Guilt lies at the heart of neurotic conflicts. According to Freud, neuroses originate “from the submissiveness to social cultural demands,” with cultural demands being seen as the main source of suffering. The feeling of guilt is therefore caused by the Oedipus conflict between permission and prohibition and manifests itself in compulsive, hysterical or phobic symptoms. Guilt, therefore, is an indispensable part of our societies. At the same time, however, guilt is also the source of psychological suffering and mental illness.
Freud developed his thoughts in a society in which Victorian taboos and bourgeois prohibitions prevailed. Children were brought up with punishments, viewed as an indispensable tool for imposing discipline. At the same time, work hinged on mechanical obedience. But after the Second World War not only living conditions changed, but also lifestyles: authoritarian educational and social models were discredited, access to consumer goods, the length of studies and the hope of social advancement increased. In the course of the 1960s and 1970s, a new dynamic emerged: Everything relating to individual autonomy was declared to be of the highest value and the era was marked by a strong revaluation of freedom of choice and initiative, innovation and creativity. All these ideals emphasize the individual's ability to act. We are now dealing with individualism permeated by the ideas, values and norms of autonomy.
The transition from the division of labour to flexible work is central. The discipline changes its meaning: it is now subordinated to the goal of attaining self-control. The ability to motivate oneself, be it to work or to find work, is becoming more important. Discipline thus became self-discipline. All this underlines the responsibility of the actor for his or her own actions. This change on a global scale is reflected in our societies in the spread of new rules of conduct belonging to autonomy, just as mechanical obedience once belonged to discipline. Whereas in the past it was a matter of making individuals useful by making them submissive, now it is a matter of promoting the abilities within the individual. In other words, promoting emotional self-control.
Against this backdrop, many psychoanalysts stress that the former oedipal pathologies give way to narcissistic ones. Today it is less about the conflict between permission and prohibition. Instead, it is about identity disorders, somatization and dependencies. Depression dominates the clinical picture. Instead of a controlling superego, we are now dealing with one's own inner ideal self, which triggers a feeling of inadequacy. So the style of unhappiness has shifted: Now there is fear of betraying expectations, of not being able to successfully employ one's own abilities. A feeling of powerlessness and inadequacy dominates everything – embodied in depression.

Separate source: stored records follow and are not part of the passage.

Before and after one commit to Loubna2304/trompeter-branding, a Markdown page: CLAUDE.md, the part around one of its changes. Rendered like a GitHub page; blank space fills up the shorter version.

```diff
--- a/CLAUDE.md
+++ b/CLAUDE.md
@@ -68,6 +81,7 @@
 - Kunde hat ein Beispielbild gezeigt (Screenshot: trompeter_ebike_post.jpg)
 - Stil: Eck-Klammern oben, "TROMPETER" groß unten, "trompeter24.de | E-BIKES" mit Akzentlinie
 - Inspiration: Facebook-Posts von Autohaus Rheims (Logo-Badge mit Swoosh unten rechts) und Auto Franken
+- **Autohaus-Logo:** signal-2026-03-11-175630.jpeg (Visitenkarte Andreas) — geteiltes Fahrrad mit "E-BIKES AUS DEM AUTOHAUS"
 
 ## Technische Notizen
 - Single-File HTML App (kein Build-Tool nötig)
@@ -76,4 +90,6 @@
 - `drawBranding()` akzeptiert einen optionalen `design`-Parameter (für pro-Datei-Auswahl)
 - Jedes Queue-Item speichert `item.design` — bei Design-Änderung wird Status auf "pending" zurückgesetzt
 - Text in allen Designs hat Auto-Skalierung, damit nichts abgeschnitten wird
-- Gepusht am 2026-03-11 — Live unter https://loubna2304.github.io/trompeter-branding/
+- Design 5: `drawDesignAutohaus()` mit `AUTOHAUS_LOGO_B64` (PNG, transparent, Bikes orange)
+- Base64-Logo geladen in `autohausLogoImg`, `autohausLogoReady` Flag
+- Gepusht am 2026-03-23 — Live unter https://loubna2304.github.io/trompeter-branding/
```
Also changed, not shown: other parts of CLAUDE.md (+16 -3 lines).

From neurosis to depression, from the illness of conflict to the illness of the ideal: the place of guilt has changed, but the questions of emotional and drive-induced self-control remain just as crucial as they were in Freud's day. And with them they bring accompanying symptoms including fear, shame, guilt and depression. Today's society is very demanding.
transcribed by Stephanie von Hayek